Walesby is mentioned in the Domesday Book, 1086, as Walesbi and means "farmstead or village of a man called Valr.
All Saints also known as The Ramblers Church stands in solitary dignity at Walesby escarpment overlooking the village of Walesby. Although St Mary's is the parish church now All Saints is still used and cared for by The Friends of the Old Church, formed in 1980.
The ever popular and always well attended annual Candlelight carol service is held on the second Saturday in December. Before dawn on Easter Sunday hardy souls walk up the ancient track to attend the traditional Dawn service and then afterwards everyone is invited to enjoy a welcome breakfast at the Rectory in the village. The Ramblers also have a special service on Trinity Sunday.
Very near the church is a Signal Beacon. Although this wasn't an original site for a beacon West Lindsey CC financed and suggested that it would be a suitable site. It is a replica of those lit in 1588 to alert the local militia to the arrival of the Spanish invasion fleet. This was erected in July 1988 and lit 19th July 1988 as part of the Beacon chain to commemorate the 400th anniversary of the sighting of the Great Spanish Armada.

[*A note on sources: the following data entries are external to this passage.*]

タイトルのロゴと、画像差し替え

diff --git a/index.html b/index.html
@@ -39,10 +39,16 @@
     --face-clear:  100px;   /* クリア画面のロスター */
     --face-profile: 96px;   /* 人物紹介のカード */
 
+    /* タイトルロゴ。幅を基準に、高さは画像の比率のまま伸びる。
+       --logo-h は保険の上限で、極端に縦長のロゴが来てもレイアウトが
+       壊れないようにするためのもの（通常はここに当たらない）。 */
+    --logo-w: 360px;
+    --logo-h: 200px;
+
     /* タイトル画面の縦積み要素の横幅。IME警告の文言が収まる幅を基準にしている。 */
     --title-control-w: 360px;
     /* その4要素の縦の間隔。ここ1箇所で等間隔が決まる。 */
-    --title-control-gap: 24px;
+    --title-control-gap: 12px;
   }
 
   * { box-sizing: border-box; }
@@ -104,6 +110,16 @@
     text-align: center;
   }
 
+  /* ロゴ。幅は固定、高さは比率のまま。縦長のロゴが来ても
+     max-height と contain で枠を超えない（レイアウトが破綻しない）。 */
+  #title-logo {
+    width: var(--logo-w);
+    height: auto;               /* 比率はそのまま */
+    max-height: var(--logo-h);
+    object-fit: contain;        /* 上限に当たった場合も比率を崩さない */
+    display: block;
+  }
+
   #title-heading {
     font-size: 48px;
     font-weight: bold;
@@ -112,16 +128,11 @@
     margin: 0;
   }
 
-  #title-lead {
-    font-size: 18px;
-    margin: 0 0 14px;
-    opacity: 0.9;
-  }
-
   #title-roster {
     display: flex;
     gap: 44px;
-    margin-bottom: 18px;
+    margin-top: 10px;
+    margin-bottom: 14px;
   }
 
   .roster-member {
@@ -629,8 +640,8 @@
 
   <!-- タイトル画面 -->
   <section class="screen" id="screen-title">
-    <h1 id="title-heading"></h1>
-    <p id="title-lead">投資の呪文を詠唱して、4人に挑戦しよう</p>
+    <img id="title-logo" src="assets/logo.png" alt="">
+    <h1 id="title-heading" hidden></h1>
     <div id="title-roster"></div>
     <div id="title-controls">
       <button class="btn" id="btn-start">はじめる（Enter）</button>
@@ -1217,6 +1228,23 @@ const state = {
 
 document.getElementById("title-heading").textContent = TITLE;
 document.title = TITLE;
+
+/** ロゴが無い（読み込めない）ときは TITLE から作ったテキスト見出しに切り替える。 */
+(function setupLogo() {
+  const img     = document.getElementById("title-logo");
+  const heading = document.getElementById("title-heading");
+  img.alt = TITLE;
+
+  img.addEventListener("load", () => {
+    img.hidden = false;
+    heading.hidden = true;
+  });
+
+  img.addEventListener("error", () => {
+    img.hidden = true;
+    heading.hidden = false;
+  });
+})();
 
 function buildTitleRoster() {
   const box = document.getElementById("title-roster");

All Saints is about 3.25miles NE of Market Rasen and stands on the Viking Way at one of the highest spots in Lincolnshire. (Normanby le Wold is a few feet higher) The Viking Way runs from the South Bank at South Ferriby (having run through Yorkshire as the Wolds Way) into Lincolnshire and continues down to Rutland. The Old church has become a place of pilgrimage and popular for ramblers. Hence the adopted name of The Ramblers Church.

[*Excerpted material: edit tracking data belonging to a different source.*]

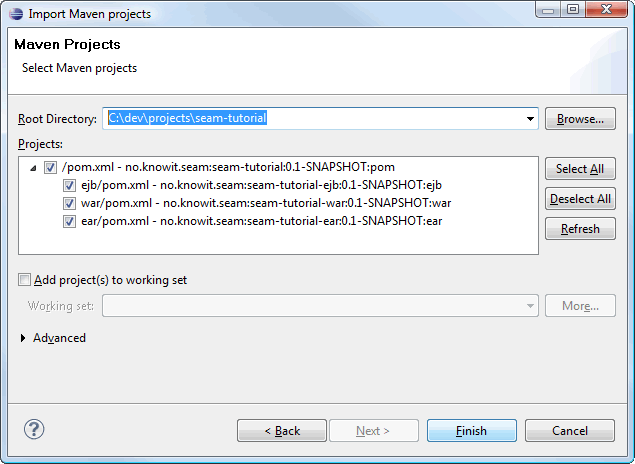
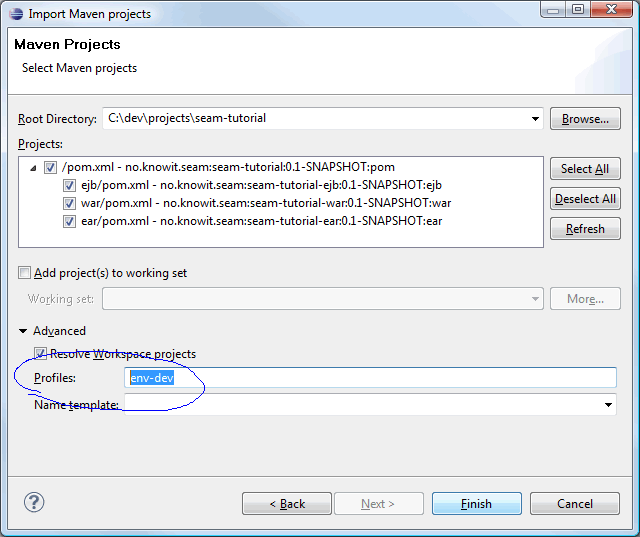
Updated Eclipse tutorial

Changed region(s): [[0.0, 0.0, 1.0, 0.7845], [0.0, 0.875, 1.0, 1.0], [0.9276, 0.7241, 0.9575, 0.7543]]

diff --git a/doc/tutorial/02-eclipse.html b/doc/tutorial/02-eclipse.html
@@ -364,7 +364,8 @@ in the project and provides a hierarchical list of them.</p>
       style="width:500px;" />
   </li>
   <li>
-    Browse to the directory where the project is located, select it, verify that all modules are checked 
+    Browse to the directory where the project is located, select it, verify that all modules are checked,
+    add <code><strong>env-dev</strong></code> to the <strong>Profiles</strong> field
     and click <strong>Finish</strong>.
     <img src="img/eclipse-import-maven-02.png" longdesc="img/eclipse-import-maven-02.png" 
       class="screenshot" style="width:500px" />
@@ -383,24 +384,6 @@ in the project and provides a hierarchical list of them.</p>
     the project templates "root" POM - so you don't need to worry about this error. For further details see: 
     <a href="https://issues.sonatype.org/browse/MNGECLIPSE-1541">MNGECLIPSE-1541</a> and 
     <a href="https://issues.sonatype.org/browse/MNGECLIPSE-2145">MNGECLIPSE-2145</a>.
-   </li>
-  <li>
-    If du haven't activated development mode (<code>env-prod</code> is active by default) then set 
-    the <code>env-dev</code> profile on the parent project:<br/>
-    
-    <div class="inline-block" style="width:33%;">
-      <img src="img/eclipse-import-10.png" longdesc="img/eclipse-import-10.png" 
-        class="screenshot" style="width:100%;" />
-    </div>
-    <div class="inline-block" style="width:43.4%;">
-      <img src="img/eclipse-import-11.png" longdesc="img/eclipse-import-11.png" 
-        class="screenshot" style="width:100%; margin-bottom:.3em;" />
-    </div>
-  </li>
-   <li>
-    Run Maven install.
-    <img src="img/eclipse-import-maven-09.png" longdesc="img/eclipse-import-maven-09.png" 
-      class="screenshot" style="width:500px;" />
   </li>
   <li>
     Fix annoyances.<br/>
@@ -448,7 +431,11 @@ in the project and provides a hierarchical list of them.</p>
         class="screenshot" style="width:100%; margin-bottom:.3em;" />
       Must reference seam-tutorial-ejb.<strong>jar</strong>
     </div>
-
+  </li>
+  <li>
+    Run Maven install.
+    <img src="img/eclipse-import-maven-09.png" longdesc="img/eclipse-import-maven-09.png" 
+      class="screenshot" style="width:500px;" />
   </li>
 </ol>
 
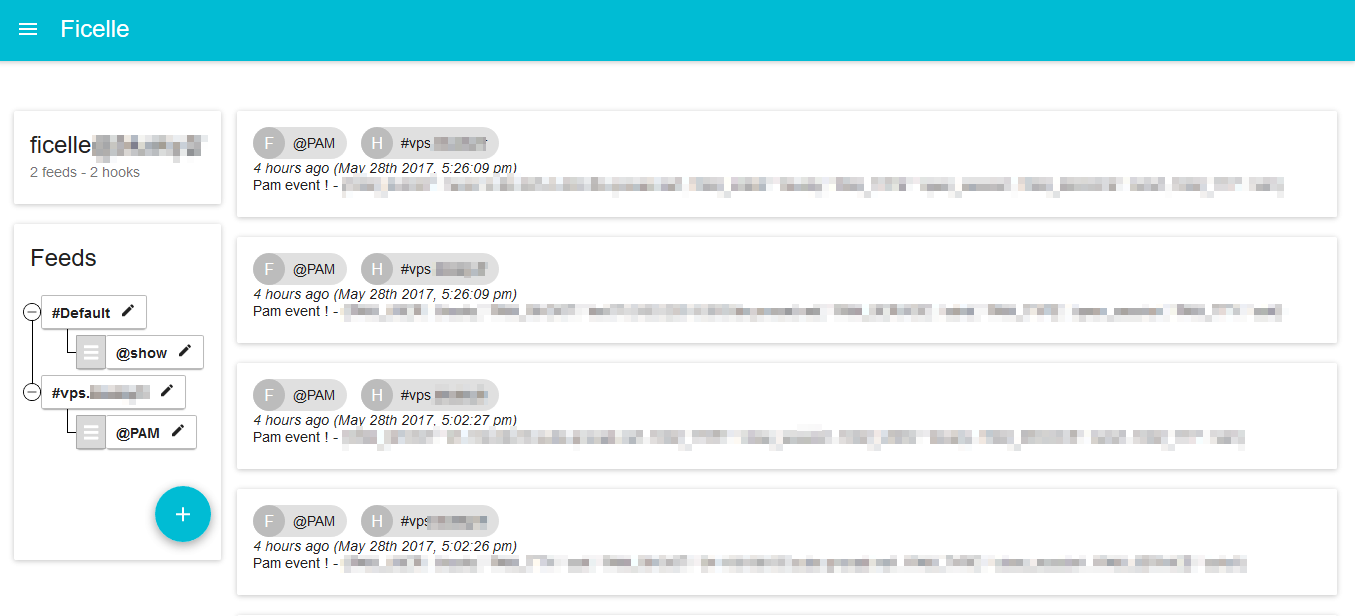
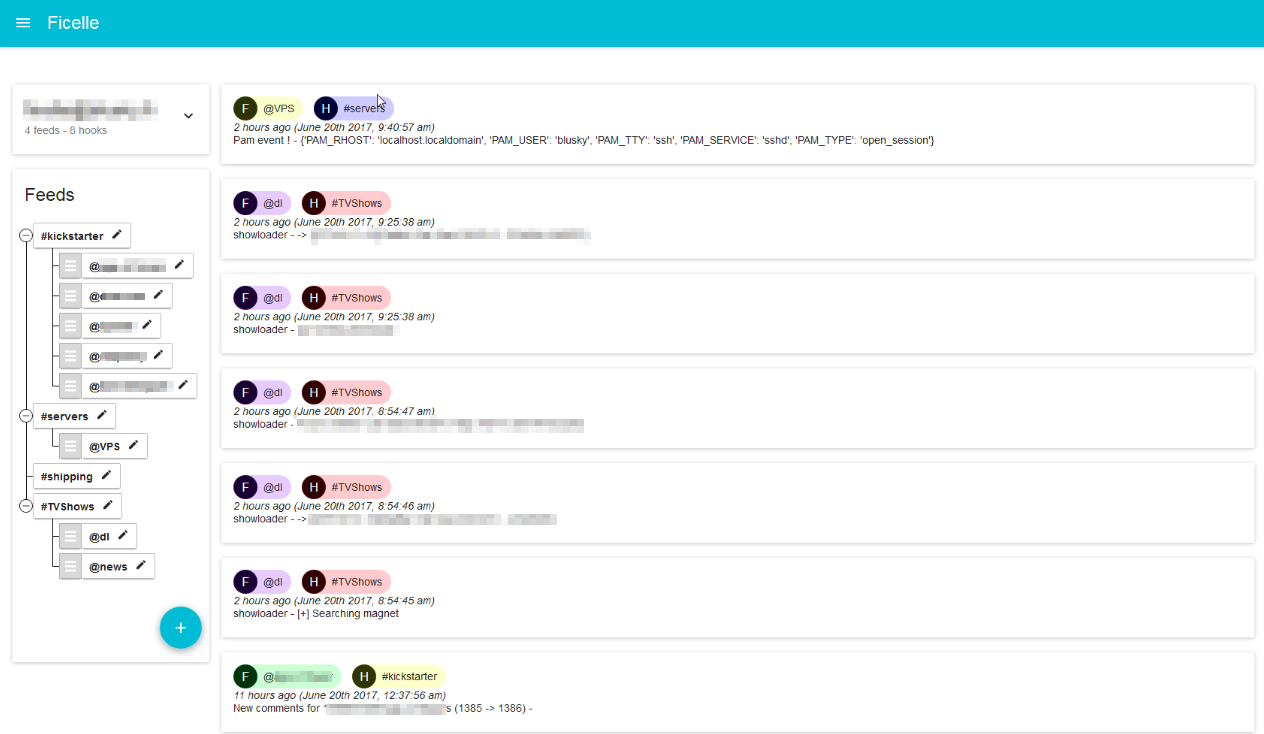
.

Changed region(s): [[0.0, 0.2159, 0.9565, 0.987], [0.0, 0.0, 1.0, 0.3393]]

diff --git a/react/src/components/directfeed/Item.js b/react/src/components/directfeed/Item.js
@@ -3,6 +3,8 @@ import PropTypes from 'prop-types';
 import moment from 'moment';
 import {Avatar, Card, CardText, Chip} from "material-ui";
 import Color from 'color'
+import {connect} from "react-redux";
+
 
 class Item extends Component {
   getLightColor(id) {
@@ -25,11 +27,21 @@ class Item extends Component {
           <CardText>
           <div>
             <div style={{display: 'flex',flexWrap: 'wrap', margin: 'auto'}}>
-              <Chip style={{marginRight: '1em'}} backgroundColor={this.getLightColor(this.props.item.hook.id)}>
+              <Chip
+                style={{marginRight: '1em'}}
+                backgroundColor={this.getLightColor(this.props.item.hook.id)}
+                onTouchTap={() => this.props.changeFilter(this.props.item.hook.id)}
+                onRequestDelete={this.props.filters.id == this.props.item.hook.id ? this.props.removeFilter : false}
+              >
                 <Avatar size={16} backgroundColor={this.getDarkColor(this.props.item.hook.id)}>F</Avatar>
                 @{this.props.item.hook.title}
               </Chip>
-              <Chip style={{marginRight: '1em'}} backgroundColor={this.getLightColor(this.props.item.feed.id)}>
+              <Chip
+                style={{marginRight: '1em'}}
+                backgroundColor={this.getLightColor(this.props.item.feed.id)}
+                onTouchTap={() => this.props.changeFilter(this.props.item.feed.id)}
+                onRequestDelete={this.props.filters.id == this.props.item.feed.id ? this.props.removeFilter : false}
+              >
                 <Avatar size={16} backgroundColor={this.getDarkColor(this.props.item.feed.id)}>H</Avatar>
                 #{this.props.item.feed.title}
               </Chip>
@@ -57,4 +69,25 @@ Item.propTypes = {
   item: PropTypes.object.isRequired
 };
 
-export default Item
+
+const mapStateToProps = (state, ownProps) => {
+  return {
+    filters: state.ficelle.filters,
+  }
+};
+
+const mapDispatchToProps = (dispatch, ownProps) => {
+  return {
+    removeFilter:() => {
+      dispatch({type: "FILTERS_REMOVE"})
+    },
+    changeFilter:(id) => {
+      dispatch({type: "FILTERS_CHANGE", id})
+    },
+  }
+};
+
+export default connect(
+  mapStateToProps,
+  mapDispatchToProps
+)(Item);

diff --git a/react/src/components/FicelleWebSocket.js b/react/src/components/FicelleWebSocket.js
@@ -1,8 +1,9 @@
 import React from 'react';
 import Websocket from 'react-websocket';
 import {BrowserNotification} from 'browser-notification';
+import {connect} from "react-redux";
 
-export default class FicelleWebSocket extends React.Component {
+class FicelleWebSocket extends React.Component {
   state = {
     notifier: undefined
   };
@@ -10,7 +11,14 @@ export default class FicelleWebSocket extends React.Component {
   handleData(data) {
     const data_decoded = JSON.parse(data);
     console.log(data_decoded);
-    this.state.notifier.notify(`@${data_decoded.feed.title} #${data_decoded.hook.title}`, {body: data_decoded.data})
+    this.props.api_list();
+    if(
+      (this.props.filters.id === undefined) ||
+      (this.props.filters.id === data_decoded.hook.id) ||
+      (this.props.filters.id === data_decoded.feed.id)
+    ) {
+      this.state.notifier.notify(`@${data_decoded.feed.title} #${data_decoded.hook.title}`, {body: data_decoded.data})
+    }
   }
 
   webSocketUri() {
@@ -31,3 +39,22 @@ export default class FicelleWebSocket extends React.Component {
     );
   }
 }
+
+const mapStateToProps = (state, ownProps) => {
+  return {
+    filters: state.ficelle.filters,
+  }
+};
+
+const mapDispatchToProps = (dispatch, ownProps) => {
+  return {
+    api_list:() => {
+      dispatch({type: "ITEM_LIST_REQUESTED"})
+    },
+  }
+};
+
+export default connect(
+  mapStateToProps,
+  mapDispatchToProps
+)(FicelleWebSocket);

diff --git a/react/src/components/directfeed/Feed.js b/react/src/components/directfeed/Feed.js
@@ -13,9 +13,17 @@ class Feed extends Component {
   render() {
     return (
       <div>
-        {this.props.items.items.map(item => (
-          <Item key={item.id} item={item} />
-        ))}
+        {
+          this.props.items.items
+            .filter(item => (
+              (this.props.filters.id === undefined) ||
+              (this.props.filters.id === item.hook.id) ||
+              (this.props.filters.id === item.feed.id)
+            ))
+            .map(item => (
+              <Item key={item.id} item={item} />
+            ))
+        }
       </div>
     )
   }
@@ -29,6 +37,7 @@ Feed.propTypes = {
 const mapStateToProps = (state, ownProps) => {
   return {
     items: state.ficelle.items,
+    filters: state.ficelle.filters,
   }
 };
 

diff --git a/react/src/reducers/index.js b/react/src/reducers/index.js
@@ -10,6 +10,7 @@ import hooksAvailable from "./hooksAvailable";
 import hookEdit from "./hookEdit";
 import feedEdit from "./feedEdit";
 import hookTypes from "./hookTypes";
+import filters from "./filters";
 
 const reducer = combineReducers({
   user,
@@ -22,7 +23,8 @@ const reducer = combineReducers({
   hookTypes,
   hookCreation,
   hooksAvailable,
-  items
+  items,
+  filters
 });
 
 export default reducer

diff --git a/react/src/reducers/filters.js b/react/src/reducers/filters.js
@@ -1,0 +1,13 @@
+const filters = (state = {id: undefined}, action) => {
+  switch (action.type) {
+    case "FILTERS_CHANGE":
+      return {id: action.id};
+    case "FILTERS_REMOVE":
+      return {id: undefined};
+    default:
+      return state;
+  }
+};
+
+export default filters
+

The church is accessed from Walesby village by an ancient if somewhat muddy track of about 500 yards, also from across the fields and over stiles from Walesby Hill and from the SE from Tealby.

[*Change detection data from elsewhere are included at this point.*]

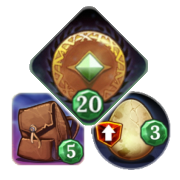
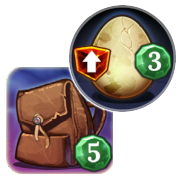
Итоговый подсчёт

diff --git a/frontend/src/app/game/clank/services/game-info.service.ts b/frontend/src/app/game/clank/services/game-info.service.ts
@@ -38,8 +38,6 @@ import {
 import {
     ClankCardType,
     ClankCostInfo,
-    ClankDlcEnum,
-    ClankElementTypeEnum,
 } from '@shared/clank/clank-info.types';
 import { ClankMapElementConfig } from '@shared/clank/clank-map.types';
 import {
@@ -47,10 +45,7 @@ import {
     GamePlayerColorIdEnum,
     GamePlayerColorIds,
 } from '@shared/clank/clank-player.types';
-import {
-    ClankTokenConfig,
-    ClankTokenTypeEnum,
-} from '@shared/clank/clank-token.types';
+import { ClankTokenConfig } from '@shared/clank/clank-token.types';
 import { SocketErrorTypeEnum } from '@shared/socket.types';
 
 import { TrashCardsComponentResult } from '../dialogs/trash-cards/trash-cards.component';
@@ -149,21 +144,6 @@ export class GameInfoService implements OnDestroy {
                 player.isFinish = true;
                 player.isEscaped = true;
                 player.benefitInfo.mastery_token = 1;
-                player.tokens.push({
-                    id: 'mastery_token',
-                    copy_index: 0,
-                    count: -1,
-                    name: 'Жетон мастерства',
-                    element_type: ClankElementTypeEnum.mastery_token,
-                    url: '/assets/images/tokens/bonus/master.png',
-                    points: {
-                        value: 20,
-                    },
-                    isSquare: true,
-                    dlc_name: ClankDlcEnum.clank,
-                    index: 0,
-                    type: ClankTokenTypeEnum.bonus,
-                });
             }
             state.players = arrayUpdate(
                 state.players,

diff --git a/frontend/src/app/game/clank/clank.component.html b/frontend/src/app/game/clank/clank.component.html
@@ -30,6 +30,13 @@
                             </th>
                             <th>
                                 <img class="clank_table_head_img"
+                                    src="/assets/images/tokens/bonus/master.png"
+                                    alt="Жетон мастерства"
+                                    matTooltip="Жетон мастерства"
+                                    matTooltipPosition="above">
+                            </th>
+                            <th>
+                                <img class="clank_table_head_img"
                                     src="/assets/images/artefact.png"
                                     alt="Артефакты"
                                     matTooltip="Артефакты"
@@ -57,6 +64,7 @@
                             </td>
                             <td class="to_right">{{player.coins}}</td>
                             <td class="to_right">{{player.tokens}}</td>
+                            <td class="to_right">{{player.master}}</td>
                             <td class="to_right">{{player.artifacts}}</td>
                             <td class="to_right">{{player.cards}}</td>
                             <td class="to_right total">{{player.total}}</td>

diff --git a/frontend/src/app/game/clank/clank.component.ts b/frontend/src/app/game/clank/clank.component.ts
@@ -48,6 +48,7 @@ export class ClankComponent implements OnInit {
             let winner: PlayerPointsResult | undefined;
             const rows = players.map(player => {
                 const coins = player.benefitInfo.coin ?? 0;
+                const master = player.isEscaped ? 20 : 0;
                 const tokens = player.tokens.reduce((acc, token) => acc + (token.points?.value ?? 0), 0);
                 const artifacts = player.artifacts.reduce((acc, artefact) => acc + (artefact.points?.value ?? 0), 0);
                 const cards = [
@@ -65,8 +66,9 @@ export class ClankComponent implements OnInit {
                     coins,
                     tokens,
                     artifacts,
+                    master,
                     cards,
-                    total: coins + tokens + cards,
+                    total: coins + tokens + artifacts + master + cards,
                 };
                 if (winner == null || winner.total < result.total) {
                     winner = result;

diff --git a/frontend/src/app/shared/models/players/player.types.ts b/frontend/src/app/shared/models/players/player.types.ts
@@ -14,6 +14,7 @@ export interface PlayerPointsResult {
     coins: number;
     tokens: number;
     artifacts: number;
+    master: number;
     cards: number;
     total: number;
 }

Situated in the picturesque Wolds, the view from the church is quite spectacular across the plains and on days of good visibility Lincoln Cathedral, 20 miles away, can be seen with the naked eye.
All Saints described by John Betjeman as "an exceptionally attractive church worth bicycling twelve miles against the wind to see"
There is evidence that the ancient site of which the Old Church stands has Saxon or Norman foundations. The church represents every period from 12C to 15C architecture.
In 1861 the remains of a Roman villa was excavated to the east of the church and coins found date the settlement to c.320, there is also strong evidence that an earlier Saxon church stood on the site. Saxon graves have been excavated to the immediate east of the church,c.600
The church has eight bells, two surviving from the medieval period. The clock was given to mark the Silver Jubilee of King George V and its ‘Guilford Chimes' strike on all eight bells, unlike the more usual five bell chime.
There is written evidence that the church was repaired and re-roofed in the 1820's for the expense of nearly £1000. However the church did fall into disrepair and an ‘iron church was erected in 1881 in the village.
All Saints was renovated in the 1930's and became known as the Ramblers Church. A beautiful stain glass window depicting walkers and cyclists was donated by the local ramblers in 1951.Renovation work was also carried out in the 1980s.Recently substantial work was carried out on the Tower to make it safe to ring the bells.
After a steep walk up the track, visiting All Saints is a rewarding experience.